Apparently the Taliban's incessant bomb attacks on girls' schools are not motivated by females getting an education, but rather their getting the wrong (i.e., secular) education. According to this report, the "talibanization" of Pakistan's youth -- boys and girls --is well underway. And it's not due to poverty.
"Girls’ madrassas expanding at a dramatic rate," from the Daily News, May 16:
1,900 registered madrassas educating almost a quarter of a million girls in country
LAHORE: There are more than 1,900 registered madrassas for girls in Pakistan. And the female madrassas are expanding at a dramatic rate, educating almost a quarter of a million girls and providing more than half of the candidates taking the graduate-level examinations every year.
The madrassas are experiencing a boom thanks to the failures of the public education system and an increasing appetite in the lower middle class for traditional Islamic values.
The boom in female madrassas has led to the funding of a project to examine their impact. An Oxford academic, Dr Masooda Bano, has received more than £400,000 from the Economic and Social Research Council to study their appeal and their students.
According to the latest statistics, nearly 236,000 girls are studying in the madrassas. The girls exceed males in academic achievement so that a greater number register for graduate examination. They also have a higher pass rate.
The madrassas charge fees. The number of unregistered madrassas could be much higher. Bano said, “Parents who send their daughters to madrassas are lower middle class. The girls who enter are aged between 16 and 20. Most say it was their choice. There is an emergence of a very conservative value system. Madrassas promote traditional roles for women and students feel confident about their position in society. You cannot associate this phenomena with poverty.”
She says the madrassas give women economic and social opportunities.

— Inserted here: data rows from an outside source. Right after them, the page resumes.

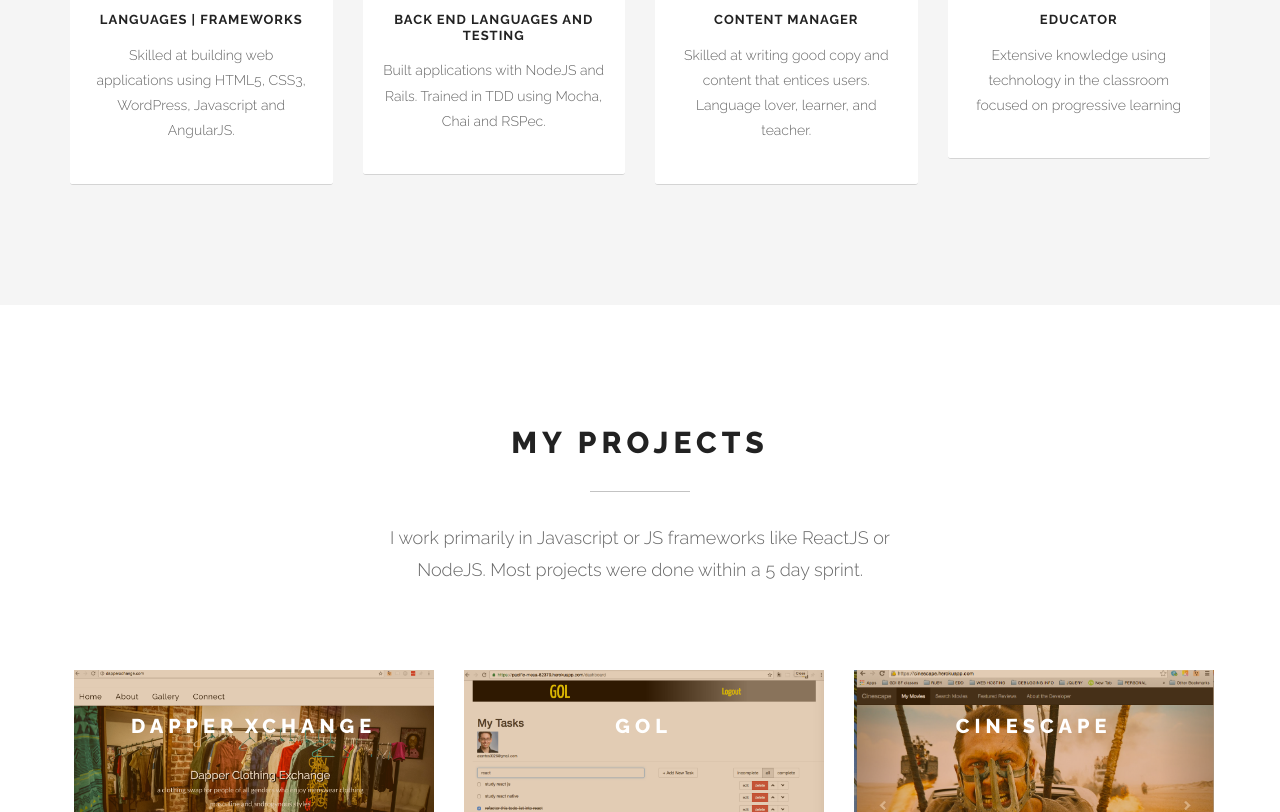
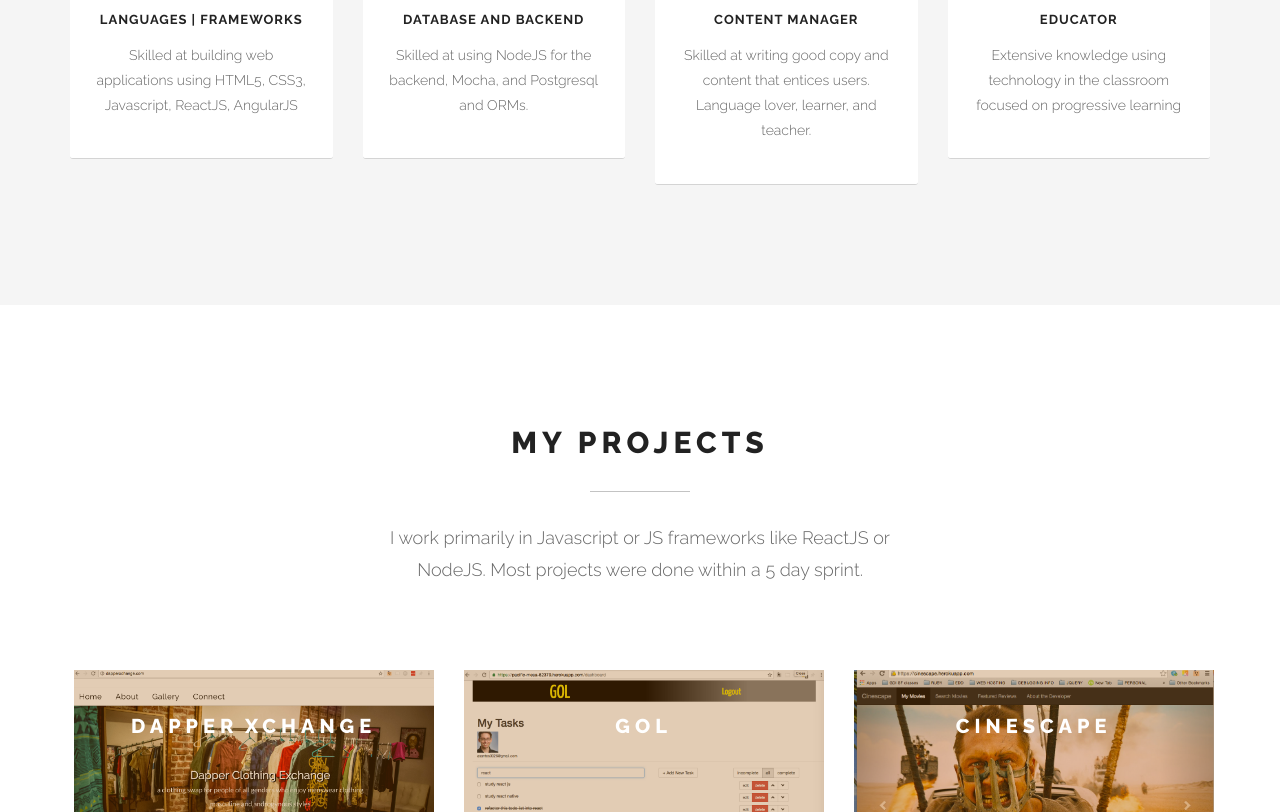
Before and after one commit to ai-santos/webdevportfolio, a website: page clean/index.html in a window 1280 px wide. Shown: the part 1373-2185 px from the top of the page. Drawn offline with Linux system fonts and the light colour scheme.

Commit message:
added items to skills section

```diff
--- a/clean/index.html
+++ b/clean/index.html
@@ -121,7 +121,7 @@
 						<div class="iconbox-text">
 							<h3 class="iconbox-title">Languages | Frameworks</h3>
 							<div class="iconbox-desc">
-								Skilled at building web applications using HTML5, CSS3, WordPress, Javascript and AngularJS.
+								Skilled at building web applications using HTML5, CSS3, Javascript, ReactJS, AngularJS
 							</div>
 						</div>
 					</div>
@@ -135,9 +135,9 @@
 							<i class="icon-ruby-on-rails"></i><i class="icon-nodejs"></i>
 						</div>
 						<div class="iconbox-text">
-							<h3 class="iconbox-title">Back End Languages and Testing</h3>
+							<h3 class="iconbox-title">Database and Backend</h3>
 							<div class="iconbox-desc">
-								Built applications with NodeJS and Rails. Trained in TDD using Mocha, Chai and RSPec.
+								Skilled at using NodeJS for the backend, Mocha, and Postgresql and ORMs.
 							</div>
 						</div>
 					</div>
```
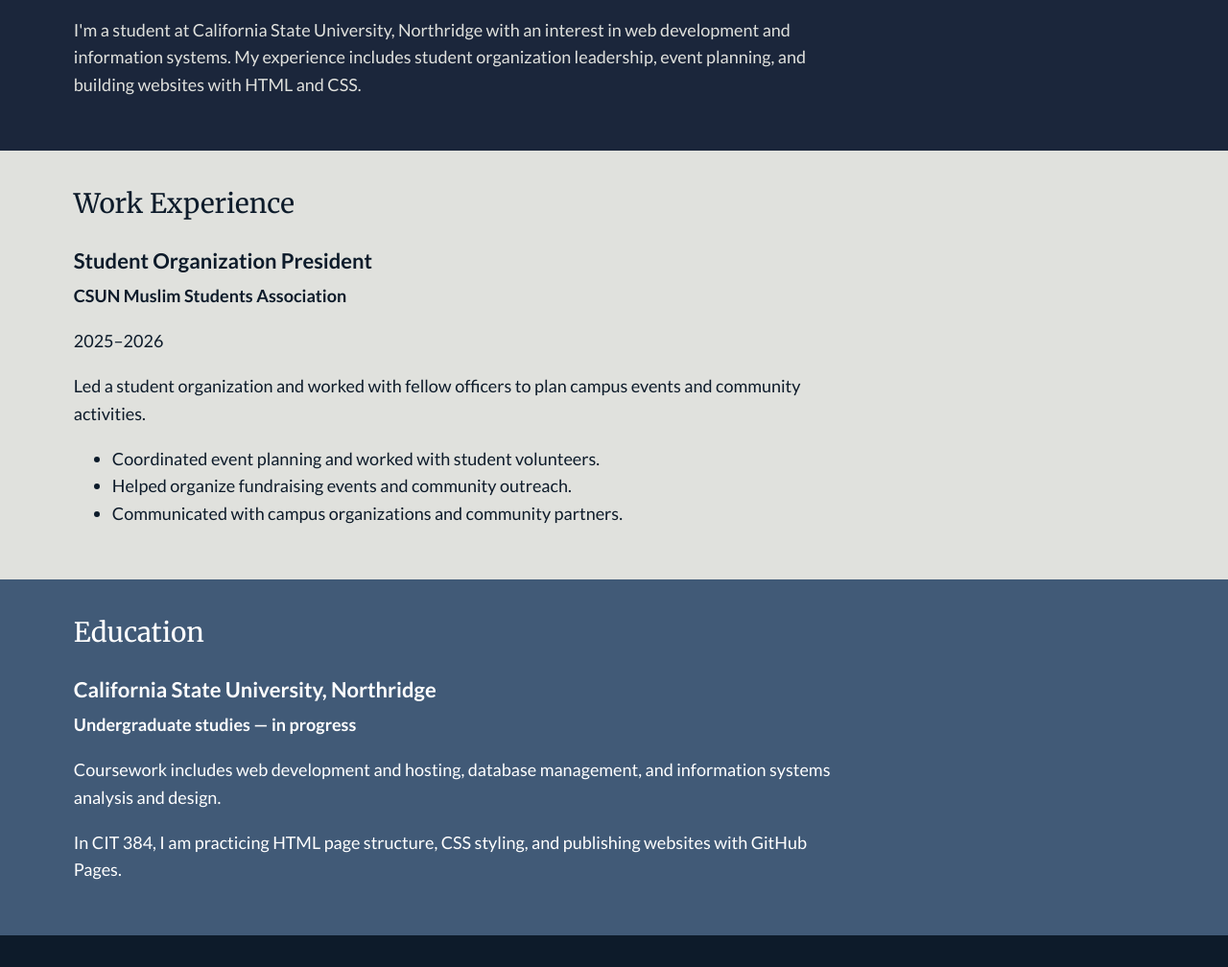
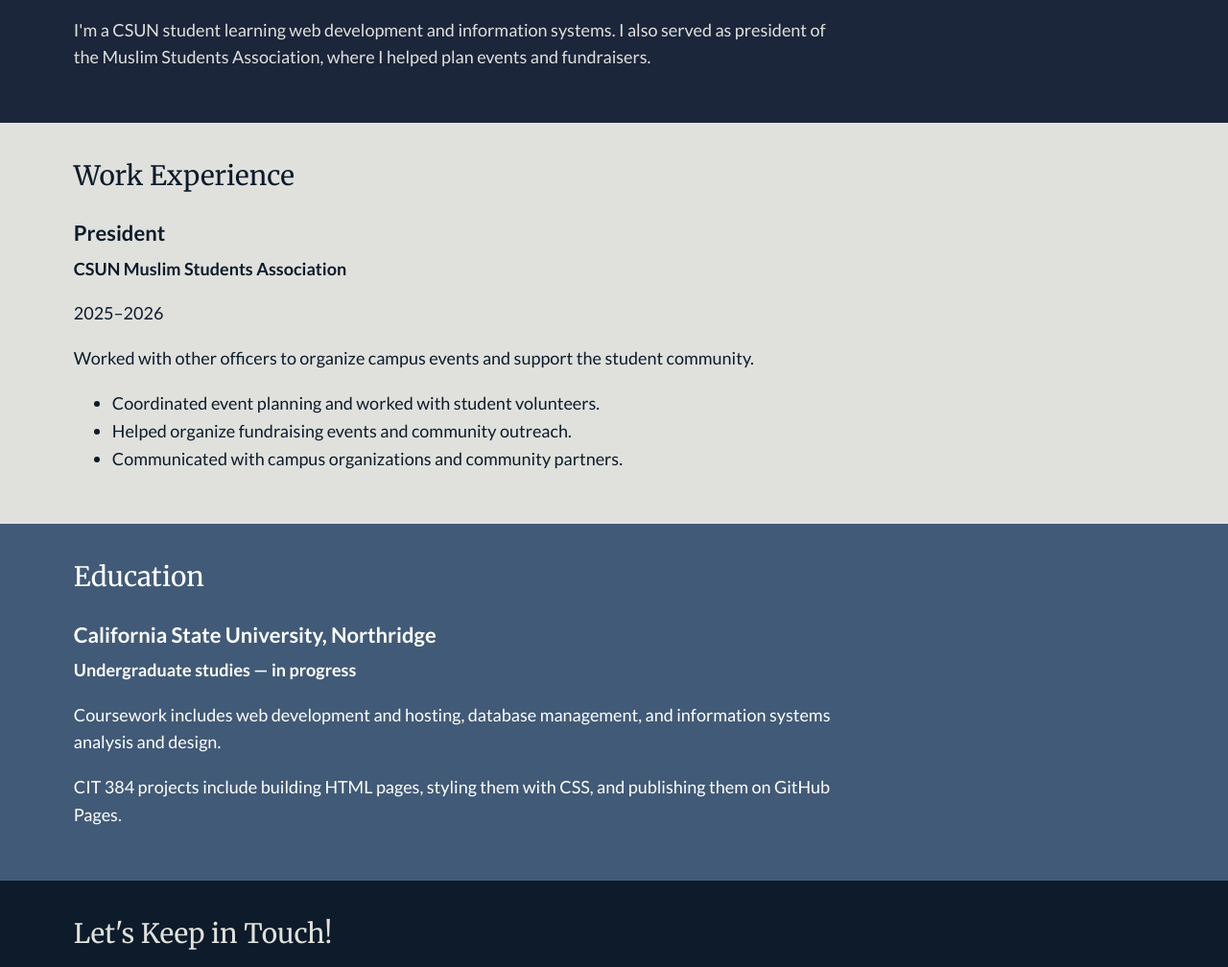
Before and after one commit to MartianMashaal/cit384-hw6, a plain HTML site: page index.html in a window 1280 px wide. Shown: the part 262-1270 px from the top of the page at 96% size. Drawn offline with Linux system fonts and the light colour scheme.

Commit message:
Simplify resume wording

```diff
--- a/index.html
+++ b/index.html
@@ -13,17 +13,17 @@
         <img src="images/initials.svg" alt="Mashaal Jan initials" width="110" height="110">
         <h1>Mashaal Jan</h1>
         <h2>CSUN Student | Web Development</h2>
-        <p>I'm a student at California State University, Northridge with an interest in web development and information systems. My experience includes student organization leadership, event planning, and building websites with HTML and CSS.</p>
+        <p>I'm a CSUN student learning web development and information systems. I also served as president of the Muslim Students Association, where I helped plan events and fundraisers.</p>
     </header>
 
     <main>
         <!-- Work Experience -->
         <section class="work-experience">
             <h2>Work Experience</h2>
-            <h3>Student Organization President</h3>
+            <h3>President</h3>
             <p class="organization">CSUN Muslim Students Association</p>
             <p>2025–2026</p>
-            <p>Led a student organization and worked with fellow officers to plan campus events and community activities.</p>
+            <p>Worked with other officers to organize campus events and support the student community.</p>
             <ul>
                 <li>Coordinated event planning and worked with student volunteers.</li>
                 <li>Helped organize fundraising events and community outreach.</li>
@@ -37,7 +37,7 @@
             <h3>California State University, Northridge</h3>
             <p class="organization">Undergraduate studies — in progress</p>
             <p>Coursework includes web development and hosting, database management, and information systems analysis and design.</p>
-            <p>In CIT 384, I am practicing HTML page structure, CSS styling, and publishing websites with GitHub Pages.</p>
+            <p>CIT 384 projects include building HTML pages, styling them with CSS, and publishing them on GitHub Pages.</p>
         </section>
     </main>
 
```
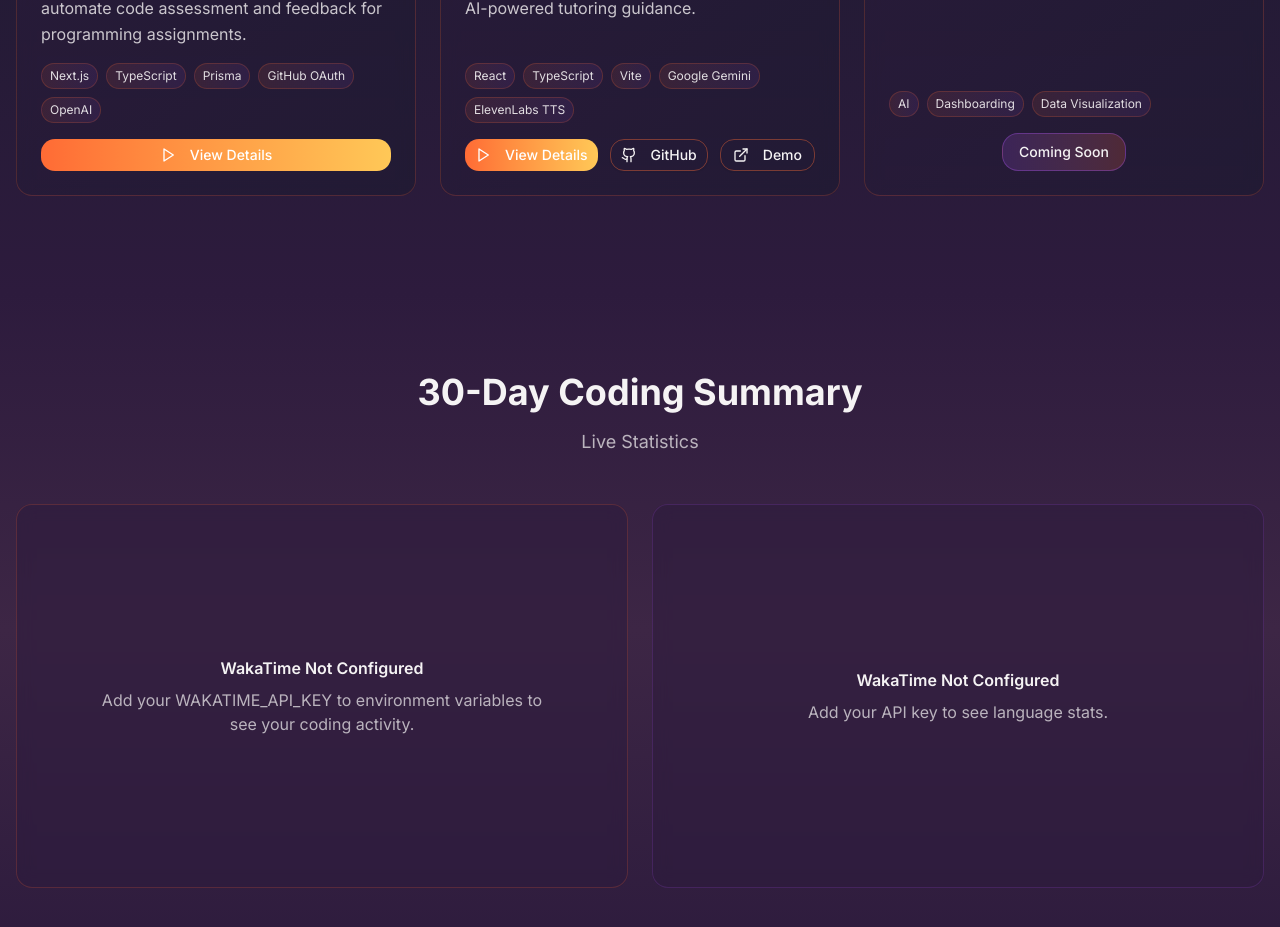
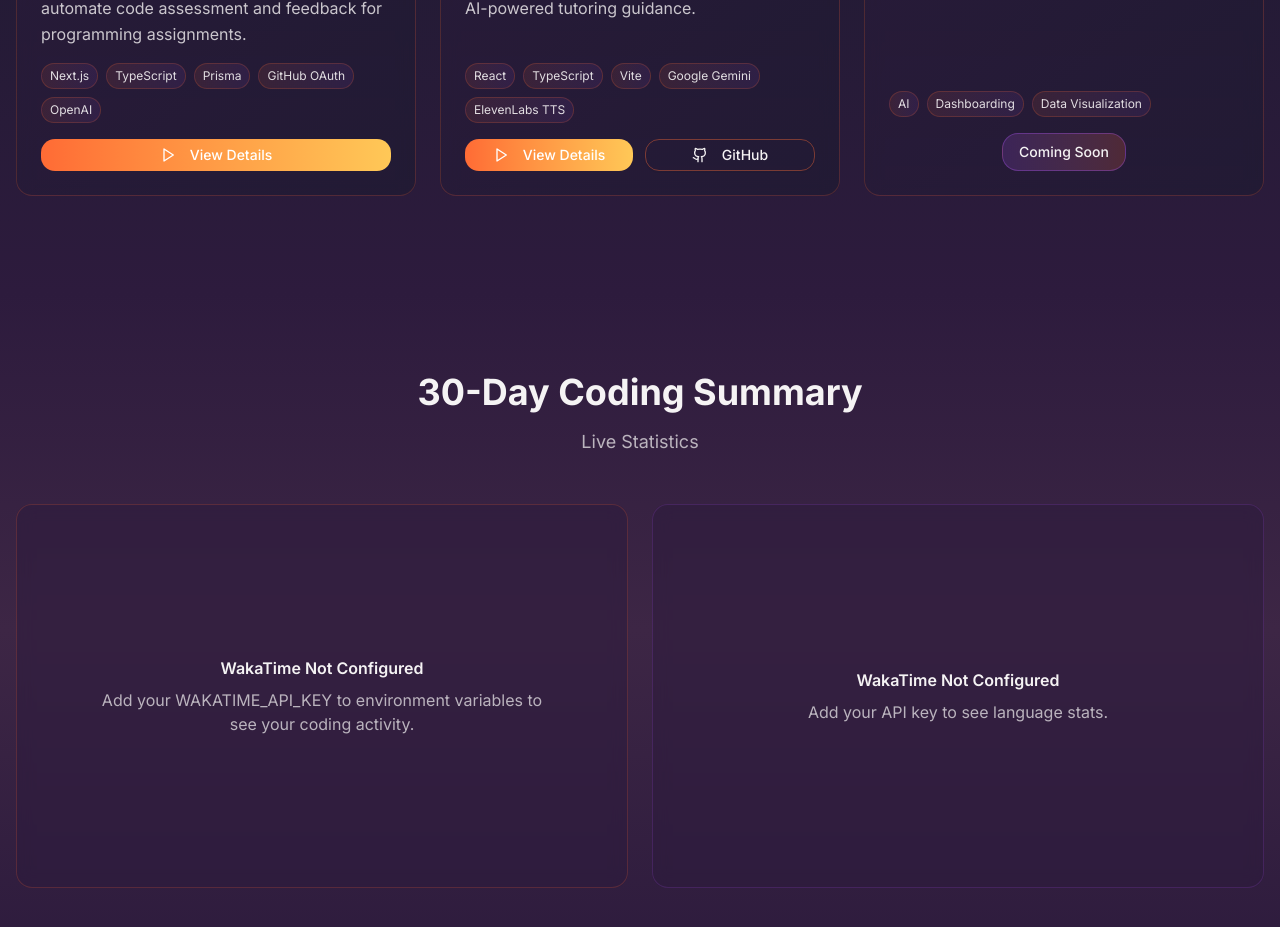
Before and after one commit to alexiwisteria/code-studio, a Next.js app: page / in a window 1280 px wide. Shown: the part 1940-2867 px from the top of the page. Built offline with nearby package versions, Linux system fonts and the light colour scheme; no server answers.

Commit message:
remove demo button from AI Tutoring Whiteboard

```diff
--- a/components/projects.tsx
+++ b/components/projects.tsx
@@ -18,7 +18,6 @@ const projects = [
       "A smart whiteboard that listens, sees, and teaches with voice input, vision analysis, and AI-powered tutoring guidance.",
     tech: ["React", "TypeScript", "Vite", "Google Gemini", "ElevenLabs TTS"],
     github: "https://github.com/alexiwisteria/AIVoiceTutor",
-    demo: "https://ai-whiteboard-voice-r4vc.bolt.host/",
     hasVideo: true,
   },
   {
@@ -85,14 +84,14 @@ export function Projects() {
                     </Button>
                   )}
 
-                  {project.demo && (
+                  {(project as any).demo && (
                     <Button
                       size="sm"
                       variant="outline"
                       className="border-[#FF6B35]/40 text-[#F5F3F4] hover:bg-[#FF6B35]/10 bg-transparent flex-1"
                       asChild
                     >
-                      <a href={project.demo} target="_blank" rel="noopener noreferrer">
+                      <a href={(project as any).demo} target="_blank" rel="noopener noreferrer">
                         <ExternalLink className="w-4 h-4 mr-2" />
                         Demo
                       </a>
```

As part of her research, she will explore the links between the growth of female madrassas and religious militancy. Part of her work will focus on Jamia Hafsa, attached to the Red Mosque in Islamabad.